The Mike Hartline, Steve Brown detractors started up their all too familiar song and dance, reveling in their ‘told you so’ attitudes. Hartline, who suffered a season ending knee injury in a game against the Gamecocks the year before, completed ten of his first ten pass attempts, but the Cats only found the end zone one time. While the much-maligned quarterback was on track to have a career game, you wouldn’t know it given the audible frustration of the home crowd.
At the 10:15 mark of the 3rd quarter, things changed in Lexington. The Wildcats were pinned down at their own five-yard line, following a great punt from Carolina’s Spencer Lanning. Hartline found wide out Chris Matthews on a third and long, and eleven plays later, Hartline went to La’Rod King to cap off a ninety-five yard drive.

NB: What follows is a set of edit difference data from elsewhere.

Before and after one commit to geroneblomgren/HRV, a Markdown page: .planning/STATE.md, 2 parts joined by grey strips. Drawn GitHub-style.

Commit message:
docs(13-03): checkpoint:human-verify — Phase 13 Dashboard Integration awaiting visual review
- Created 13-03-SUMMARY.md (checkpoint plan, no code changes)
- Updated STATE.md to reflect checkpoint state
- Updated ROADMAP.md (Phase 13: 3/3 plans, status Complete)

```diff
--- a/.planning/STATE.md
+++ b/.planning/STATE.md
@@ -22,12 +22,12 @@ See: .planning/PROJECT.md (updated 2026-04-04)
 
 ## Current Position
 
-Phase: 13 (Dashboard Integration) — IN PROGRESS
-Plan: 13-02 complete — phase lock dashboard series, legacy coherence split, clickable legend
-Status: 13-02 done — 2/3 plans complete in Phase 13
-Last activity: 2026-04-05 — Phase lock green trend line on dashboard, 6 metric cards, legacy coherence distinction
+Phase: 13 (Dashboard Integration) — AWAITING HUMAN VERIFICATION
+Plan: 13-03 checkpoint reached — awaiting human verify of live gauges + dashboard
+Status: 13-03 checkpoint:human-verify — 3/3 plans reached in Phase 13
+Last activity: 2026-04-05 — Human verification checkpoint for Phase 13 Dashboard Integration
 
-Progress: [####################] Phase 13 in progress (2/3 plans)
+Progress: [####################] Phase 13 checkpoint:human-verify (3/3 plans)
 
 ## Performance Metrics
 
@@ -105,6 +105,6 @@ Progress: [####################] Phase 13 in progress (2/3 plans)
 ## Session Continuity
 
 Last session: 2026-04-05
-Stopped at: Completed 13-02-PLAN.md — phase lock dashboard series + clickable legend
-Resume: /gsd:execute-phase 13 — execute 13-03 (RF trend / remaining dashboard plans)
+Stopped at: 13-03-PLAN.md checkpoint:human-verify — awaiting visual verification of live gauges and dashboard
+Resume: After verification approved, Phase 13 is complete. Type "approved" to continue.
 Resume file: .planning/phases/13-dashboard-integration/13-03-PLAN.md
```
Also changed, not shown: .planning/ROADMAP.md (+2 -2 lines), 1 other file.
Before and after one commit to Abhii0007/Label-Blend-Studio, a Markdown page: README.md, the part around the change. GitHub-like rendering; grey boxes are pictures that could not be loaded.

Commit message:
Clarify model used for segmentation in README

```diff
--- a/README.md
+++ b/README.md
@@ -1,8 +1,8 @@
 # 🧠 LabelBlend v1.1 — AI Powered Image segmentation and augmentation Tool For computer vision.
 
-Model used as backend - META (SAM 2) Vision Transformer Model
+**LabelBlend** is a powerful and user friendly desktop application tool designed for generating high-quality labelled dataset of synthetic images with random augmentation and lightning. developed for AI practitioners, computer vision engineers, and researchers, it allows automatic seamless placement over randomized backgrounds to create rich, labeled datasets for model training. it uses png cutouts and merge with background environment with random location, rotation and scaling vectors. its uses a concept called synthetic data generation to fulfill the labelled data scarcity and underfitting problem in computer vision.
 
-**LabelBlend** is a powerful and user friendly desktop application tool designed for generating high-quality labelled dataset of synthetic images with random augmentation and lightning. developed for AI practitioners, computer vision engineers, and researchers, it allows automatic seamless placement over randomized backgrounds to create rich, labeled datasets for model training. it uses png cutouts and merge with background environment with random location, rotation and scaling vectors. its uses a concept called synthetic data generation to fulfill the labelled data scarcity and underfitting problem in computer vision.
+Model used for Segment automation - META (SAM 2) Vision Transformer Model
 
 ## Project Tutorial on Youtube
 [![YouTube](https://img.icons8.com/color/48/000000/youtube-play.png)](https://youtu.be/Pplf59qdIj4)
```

Kentucky held the Gamecocks to a three and out the following series, and at the beginning of the fourth quarter Hartline found Matthews again for a thirty-eight yard score. After holding South Carolina to just five plays on the ensuing possession, Hartline, Cobb and company capped off a twelve play, sixty eight yard drive with another twenty four yard score, this time to Randall Cobb.
With only a sixty five seconds remaining, the widely criticized Kentucky defense held the #10 team in the country scoreless in the second half. When Kentucky’s Anthony Mosley intercepted Stephen Garcia in the Wildcat end zone, pure jubilation ensued. When only zeros remained on the game clock, it was readily apparent on the faces of the coaches Joker Phillips and Steve Brown. The two former professional football stars lit up with happiness, Phillips jumped on one player’s back, and Brown screamed with eyes wide open. It was if the tension and pressure of the previous three games were instantly lifted at that very moment. The home crowd was rocking, and the students were pouring onto the field. Kentucky was defeated no more.
The game began as a tale of two programs, but it ended as the story of two quarterbacks. Garcia, wearing garnet and black, cemented his fate as the guy that fans and Coach Spurrier were right about. As a result of all the criticism from fans, and lack of trust from his coaches, Garcia folded under the pressure. With time winding down, and the top wide receiver in the SEC in position to make a big play, all Garcia had to do was throw a touchdown, or throw an incomplete to set up a very makeable game tying field goal. Instead, he threw a game ending interception, Kentucky’s only red zone stop of the night. Stephen Garcia left the game as a man defeated.
In the blue and white, wearing number five, stood a man vindicated. After throwing a pass, under pressure to Randall Cobb for the game winning score, Mike Hartline laid on the ground pumping his fists, soaking up the much deserved, and long awaited, hero’s fanfare. Hartline, who completed 32 for 42 passes for 349 yards and four touchdowns, proved to be much more than a guy that the fans were wrong about – He proved that he was a winner. And as for that legacy – he still has five games and a bowl win to finish writing that.